- **DATA FOR THIS TASK**:
::::::::

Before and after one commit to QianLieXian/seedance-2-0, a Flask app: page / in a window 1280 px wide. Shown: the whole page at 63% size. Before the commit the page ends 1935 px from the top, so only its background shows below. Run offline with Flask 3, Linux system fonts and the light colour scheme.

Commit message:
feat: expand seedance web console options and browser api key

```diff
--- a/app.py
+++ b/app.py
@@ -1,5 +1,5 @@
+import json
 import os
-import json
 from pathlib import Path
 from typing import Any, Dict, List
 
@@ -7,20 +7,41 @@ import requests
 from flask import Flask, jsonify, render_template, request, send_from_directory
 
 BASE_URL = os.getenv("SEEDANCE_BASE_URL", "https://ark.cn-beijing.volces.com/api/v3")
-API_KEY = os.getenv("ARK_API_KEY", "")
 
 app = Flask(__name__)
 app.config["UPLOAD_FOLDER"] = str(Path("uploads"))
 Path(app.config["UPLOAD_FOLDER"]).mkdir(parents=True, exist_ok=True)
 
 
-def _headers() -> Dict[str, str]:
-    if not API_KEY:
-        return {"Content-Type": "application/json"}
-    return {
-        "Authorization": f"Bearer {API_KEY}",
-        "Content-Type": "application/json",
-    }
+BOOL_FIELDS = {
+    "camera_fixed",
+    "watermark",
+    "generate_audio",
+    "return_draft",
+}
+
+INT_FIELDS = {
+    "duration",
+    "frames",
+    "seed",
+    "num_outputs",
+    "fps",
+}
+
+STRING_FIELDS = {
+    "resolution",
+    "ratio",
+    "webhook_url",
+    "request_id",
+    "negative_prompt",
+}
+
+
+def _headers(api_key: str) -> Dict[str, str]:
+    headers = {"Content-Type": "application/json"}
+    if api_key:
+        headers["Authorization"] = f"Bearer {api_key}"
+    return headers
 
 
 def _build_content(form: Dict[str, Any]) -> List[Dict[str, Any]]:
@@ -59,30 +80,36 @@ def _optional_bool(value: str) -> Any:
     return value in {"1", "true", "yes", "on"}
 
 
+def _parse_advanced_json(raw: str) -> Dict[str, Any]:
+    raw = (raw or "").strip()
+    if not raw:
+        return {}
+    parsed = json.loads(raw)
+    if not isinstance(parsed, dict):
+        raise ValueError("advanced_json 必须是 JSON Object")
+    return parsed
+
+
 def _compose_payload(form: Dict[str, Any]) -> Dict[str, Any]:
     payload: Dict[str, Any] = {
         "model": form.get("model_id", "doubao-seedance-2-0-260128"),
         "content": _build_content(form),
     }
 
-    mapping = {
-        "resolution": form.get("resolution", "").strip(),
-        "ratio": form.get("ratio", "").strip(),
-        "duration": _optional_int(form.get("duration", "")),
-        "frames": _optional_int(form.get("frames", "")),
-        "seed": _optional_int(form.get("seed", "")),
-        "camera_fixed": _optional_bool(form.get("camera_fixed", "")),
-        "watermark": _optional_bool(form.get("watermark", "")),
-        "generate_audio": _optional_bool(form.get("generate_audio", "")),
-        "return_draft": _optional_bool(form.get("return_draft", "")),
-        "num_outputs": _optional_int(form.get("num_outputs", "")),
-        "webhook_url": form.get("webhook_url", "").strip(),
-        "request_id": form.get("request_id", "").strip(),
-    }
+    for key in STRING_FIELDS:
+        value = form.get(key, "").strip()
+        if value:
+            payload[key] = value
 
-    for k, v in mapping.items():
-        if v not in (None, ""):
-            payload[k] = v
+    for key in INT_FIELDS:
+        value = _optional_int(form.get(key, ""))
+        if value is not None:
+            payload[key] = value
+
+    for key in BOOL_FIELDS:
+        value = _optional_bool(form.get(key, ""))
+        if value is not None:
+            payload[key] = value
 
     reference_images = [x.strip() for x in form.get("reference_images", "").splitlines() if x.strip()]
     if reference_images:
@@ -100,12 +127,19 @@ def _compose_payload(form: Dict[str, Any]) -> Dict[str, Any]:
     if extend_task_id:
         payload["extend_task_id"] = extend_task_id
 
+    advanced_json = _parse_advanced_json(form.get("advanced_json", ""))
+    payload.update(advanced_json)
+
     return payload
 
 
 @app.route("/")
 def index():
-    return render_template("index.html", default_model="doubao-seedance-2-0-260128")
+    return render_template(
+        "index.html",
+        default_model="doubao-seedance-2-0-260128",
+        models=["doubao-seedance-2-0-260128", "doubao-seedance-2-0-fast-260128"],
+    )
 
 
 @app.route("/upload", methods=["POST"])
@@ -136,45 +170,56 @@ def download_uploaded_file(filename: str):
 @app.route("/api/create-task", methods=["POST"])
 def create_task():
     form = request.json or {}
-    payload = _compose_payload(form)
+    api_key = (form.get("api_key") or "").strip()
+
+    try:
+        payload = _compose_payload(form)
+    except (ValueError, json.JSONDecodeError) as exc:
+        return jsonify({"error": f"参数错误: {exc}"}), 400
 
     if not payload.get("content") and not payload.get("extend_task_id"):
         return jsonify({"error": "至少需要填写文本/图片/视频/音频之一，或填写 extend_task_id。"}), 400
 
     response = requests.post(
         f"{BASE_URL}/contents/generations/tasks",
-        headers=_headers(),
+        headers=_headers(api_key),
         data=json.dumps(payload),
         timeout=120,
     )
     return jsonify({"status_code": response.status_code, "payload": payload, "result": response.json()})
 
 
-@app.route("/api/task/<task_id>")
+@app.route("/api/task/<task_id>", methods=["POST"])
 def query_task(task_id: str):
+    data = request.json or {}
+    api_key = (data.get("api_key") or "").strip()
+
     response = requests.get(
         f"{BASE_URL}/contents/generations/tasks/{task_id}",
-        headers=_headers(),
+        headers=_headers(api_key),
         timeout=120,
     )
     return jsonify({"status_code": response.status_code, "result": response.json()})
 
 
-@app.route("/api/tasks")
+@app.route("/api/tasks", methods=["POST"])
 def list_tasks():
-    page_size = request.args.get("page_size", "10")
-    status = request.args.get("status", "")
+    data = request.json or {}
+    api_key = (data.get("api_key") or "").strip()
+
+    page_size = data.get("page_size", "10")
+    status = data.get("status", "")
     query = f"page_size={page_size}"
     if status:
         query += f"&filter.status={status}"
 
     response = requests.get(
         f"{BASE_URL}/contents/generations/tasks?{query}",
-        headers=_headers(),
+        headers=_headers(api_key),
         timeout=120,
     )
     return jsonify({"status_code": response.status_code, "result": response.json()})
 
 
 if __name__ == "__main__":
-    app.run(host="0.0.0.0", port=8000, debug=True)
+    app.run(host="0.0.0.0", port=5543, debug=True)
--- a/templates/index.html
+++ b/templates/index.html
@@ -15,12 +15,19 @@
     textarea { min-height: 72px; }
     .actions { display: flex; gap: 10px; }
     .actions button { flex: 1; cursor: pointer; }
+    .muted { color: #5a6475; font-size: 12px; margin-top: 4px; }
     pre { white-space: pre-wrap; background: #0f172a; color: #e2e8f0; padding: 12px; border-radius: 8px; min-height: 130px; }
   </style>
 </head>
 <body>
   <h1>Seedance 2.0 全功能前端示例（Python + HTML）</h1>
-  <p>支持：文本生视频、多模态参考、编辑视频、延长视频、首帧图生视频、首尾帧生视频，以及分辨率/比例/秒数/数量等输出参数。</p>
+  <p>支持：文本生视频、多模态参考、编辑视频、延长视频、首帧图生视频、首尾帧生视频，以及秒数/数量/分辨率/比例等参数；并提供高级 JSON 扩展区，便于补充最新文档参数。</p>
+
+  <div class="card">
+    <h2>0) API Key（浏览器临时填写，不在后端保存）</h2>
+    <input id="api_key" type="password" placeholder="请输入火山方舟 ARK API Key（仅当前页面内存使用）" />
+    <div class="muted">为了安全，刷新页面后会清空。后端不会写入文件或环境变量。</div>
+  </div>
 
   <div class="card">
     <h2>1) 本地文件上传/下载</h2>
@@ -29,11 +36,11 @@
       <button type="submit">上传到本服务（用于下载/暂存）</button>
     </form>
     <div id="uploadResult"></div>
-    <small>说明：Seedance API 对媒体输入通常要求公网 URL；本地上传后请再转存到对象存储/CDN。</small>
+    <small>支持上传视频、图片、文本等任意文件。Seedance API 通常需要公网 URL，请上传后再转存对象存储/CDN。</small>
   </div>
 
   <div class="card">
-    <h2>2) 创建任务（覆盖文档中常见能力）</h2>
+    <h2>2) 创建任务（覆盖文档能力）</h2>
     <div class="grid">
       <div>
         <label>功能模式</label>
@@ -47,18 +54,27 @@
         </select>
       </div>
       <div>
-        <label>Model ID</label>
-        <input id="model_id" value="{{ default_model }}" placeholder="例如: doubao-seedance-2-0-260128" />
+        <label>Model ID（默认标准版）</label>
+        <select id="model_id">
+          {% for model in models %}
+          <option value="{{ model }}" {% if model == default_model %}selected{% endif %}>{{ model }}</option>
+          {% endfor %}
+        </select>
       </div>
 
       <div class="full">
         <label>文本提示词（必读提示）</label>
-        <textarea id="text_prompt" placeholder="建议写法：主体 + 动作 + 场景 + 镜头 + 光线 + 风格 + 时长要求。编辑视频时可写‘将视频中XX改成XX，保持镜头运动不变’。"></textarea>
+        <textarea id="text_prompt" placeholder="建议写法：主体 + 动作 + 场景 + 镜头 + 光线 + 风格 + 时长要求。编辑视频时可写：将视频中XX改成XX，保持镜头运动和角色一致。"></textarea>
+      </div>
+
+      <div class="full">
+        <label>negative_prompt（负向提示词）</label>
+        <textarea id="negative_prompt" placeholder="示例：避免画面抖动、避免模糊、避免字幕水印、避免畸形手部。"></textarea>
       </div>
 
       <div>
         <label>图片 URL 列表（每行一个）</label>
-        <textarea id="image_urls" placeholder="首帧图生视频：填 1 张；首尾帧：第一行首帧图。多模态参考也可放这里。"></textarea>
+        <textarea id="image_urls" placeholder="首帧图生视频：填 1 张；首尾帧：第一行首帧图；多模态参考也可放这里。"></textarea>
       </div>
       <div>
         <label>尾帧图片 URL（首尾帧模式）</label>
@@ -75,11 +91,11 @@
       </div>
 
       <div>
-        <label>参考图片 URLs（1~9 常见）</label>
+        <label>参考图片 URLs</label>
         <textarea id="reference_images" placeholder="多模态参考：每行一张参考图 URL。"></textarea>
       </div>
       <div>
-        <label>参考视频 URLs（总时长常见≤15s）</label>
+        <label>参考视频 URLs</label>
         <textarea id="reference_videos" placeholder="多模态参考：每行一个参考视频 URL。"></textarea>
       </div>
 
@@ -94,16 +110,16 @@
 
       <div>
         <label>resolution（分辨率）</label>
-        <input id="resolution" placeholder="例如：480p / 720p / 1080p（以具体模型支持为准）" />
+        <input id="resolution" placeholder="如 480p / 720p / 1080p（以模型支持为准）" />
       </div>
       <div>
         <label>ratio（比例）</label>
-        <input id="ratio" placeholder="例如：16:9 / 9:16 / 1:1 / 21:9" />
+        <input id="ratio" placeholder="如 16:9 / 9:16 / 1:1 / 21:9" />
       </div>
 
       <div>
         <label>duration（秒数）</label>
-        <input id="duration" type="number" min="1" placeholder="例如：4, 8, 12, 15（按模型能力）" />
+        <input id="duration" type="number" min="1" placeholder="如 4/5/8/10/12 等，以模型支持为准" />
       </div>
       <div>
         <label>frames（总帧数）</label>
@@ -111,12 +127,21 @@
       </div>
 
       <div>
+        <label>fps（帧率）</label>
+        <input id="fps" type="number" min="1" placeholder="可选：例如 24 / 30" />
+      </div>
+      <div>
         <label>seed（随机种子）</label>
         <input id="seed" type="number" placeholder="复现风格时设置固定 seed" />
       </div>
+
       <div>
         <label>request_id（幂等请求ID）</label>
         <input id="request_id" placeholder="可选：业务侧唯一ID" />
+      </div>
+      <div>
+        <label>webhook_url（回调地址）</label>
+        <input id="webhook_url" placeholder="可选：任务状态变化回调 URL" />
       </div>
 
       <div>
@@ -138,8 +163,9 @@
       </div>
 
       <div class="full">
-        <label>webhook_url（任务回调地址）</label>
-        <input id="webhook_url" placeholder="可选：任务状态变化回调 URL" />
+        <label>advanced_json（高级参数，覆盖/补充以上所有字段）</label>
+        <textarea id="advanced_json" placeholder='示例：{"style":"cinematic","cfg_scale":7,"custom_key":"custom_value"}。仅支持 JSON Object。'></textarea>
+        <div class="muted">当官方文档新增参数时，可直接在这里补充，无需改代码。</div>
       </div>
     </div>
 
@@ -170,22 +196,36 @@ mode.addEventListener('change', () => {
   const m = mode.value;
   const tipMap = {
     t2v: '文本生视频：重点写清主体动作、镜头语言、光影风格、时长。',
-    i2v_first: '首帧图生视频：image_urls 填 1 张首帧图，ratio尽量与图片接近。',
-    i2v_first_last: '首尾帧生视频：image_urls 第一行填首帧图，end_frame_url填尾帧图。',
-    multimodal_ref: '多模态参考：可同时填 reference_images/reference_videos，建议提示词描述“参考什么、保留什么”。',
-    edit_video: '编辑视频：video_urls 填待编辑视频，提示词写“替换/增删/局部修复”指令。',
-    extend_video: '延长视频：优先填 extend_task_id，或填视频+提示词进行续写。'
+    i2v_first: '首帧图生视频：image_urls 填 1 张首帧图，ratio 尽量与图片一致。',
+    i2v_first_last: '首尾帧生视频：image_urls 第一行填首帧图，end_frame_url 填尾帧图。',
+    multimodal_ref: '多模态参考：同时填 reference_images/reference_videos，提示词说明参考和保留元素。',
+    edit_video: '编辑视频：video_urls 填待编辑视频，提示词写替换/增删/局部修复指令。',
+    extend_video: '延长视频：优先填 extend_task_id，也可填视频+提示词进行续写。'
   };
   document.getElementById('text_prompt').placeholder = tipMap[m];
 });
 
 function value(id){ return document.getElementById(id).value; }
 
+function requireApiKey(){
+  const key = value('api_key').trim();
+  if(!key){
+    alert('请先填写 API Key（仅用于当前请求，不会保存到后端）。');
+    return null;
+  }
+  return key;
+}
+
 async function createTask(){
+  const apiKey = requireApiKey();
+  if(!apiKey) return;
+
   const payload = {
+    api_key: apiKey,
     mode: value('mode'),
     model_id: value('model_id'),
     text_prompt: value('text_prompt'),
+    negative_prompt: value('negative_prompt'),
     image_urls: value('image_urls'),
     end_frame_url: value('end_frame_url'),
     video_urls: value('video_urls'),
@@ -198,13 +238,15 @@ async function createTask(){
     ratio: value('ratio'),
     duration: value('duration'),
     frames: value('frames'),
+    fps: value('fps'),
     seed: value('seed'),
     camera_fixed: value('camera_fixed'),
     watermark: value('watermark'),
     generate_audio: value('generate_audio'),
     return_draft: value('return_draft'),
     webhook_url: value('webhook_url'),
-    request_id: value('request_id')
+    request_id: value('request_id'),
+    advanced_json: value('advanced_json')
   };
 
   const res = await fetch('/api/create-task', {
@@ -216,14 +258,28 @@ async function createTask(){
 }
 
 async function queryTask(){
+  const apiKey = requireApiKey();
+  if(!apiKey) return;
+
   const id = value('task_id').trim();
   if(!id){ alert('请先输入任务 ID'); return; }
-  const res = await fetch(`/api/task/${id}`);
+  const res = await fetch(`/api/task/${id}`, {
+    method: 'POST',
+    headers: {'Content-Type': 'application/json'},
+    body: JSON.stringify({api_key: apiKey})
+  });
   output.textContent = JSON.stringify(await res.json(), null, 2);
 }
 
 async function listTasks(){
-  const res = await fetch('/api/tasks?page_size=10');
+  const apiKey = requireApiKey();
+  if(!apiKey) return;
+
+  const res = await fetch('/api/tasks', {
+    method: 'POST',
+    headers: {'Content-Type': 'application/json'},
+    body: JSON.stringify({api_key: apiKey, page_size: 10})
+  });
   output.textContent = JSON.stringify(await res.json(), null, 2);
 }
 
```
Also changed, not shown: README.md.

::::::::

- **THE TASK**: Please find, in the entries above, every line where "class" occurs, and copy it.

- **RESPONSE**:
+  <div class="card">
+    <div class="muted">为了安全，刷新页面后会清空。后端不会写入文件或环境变量。</div>
   <div class="card">
   <div class="card">
     <div class="grid">
       <div class="full">
+      <div class="full">
       <div class="full">
+        <div class="muted">当官方文档新增参数时，可直接在这里补充，无需改代码。</div>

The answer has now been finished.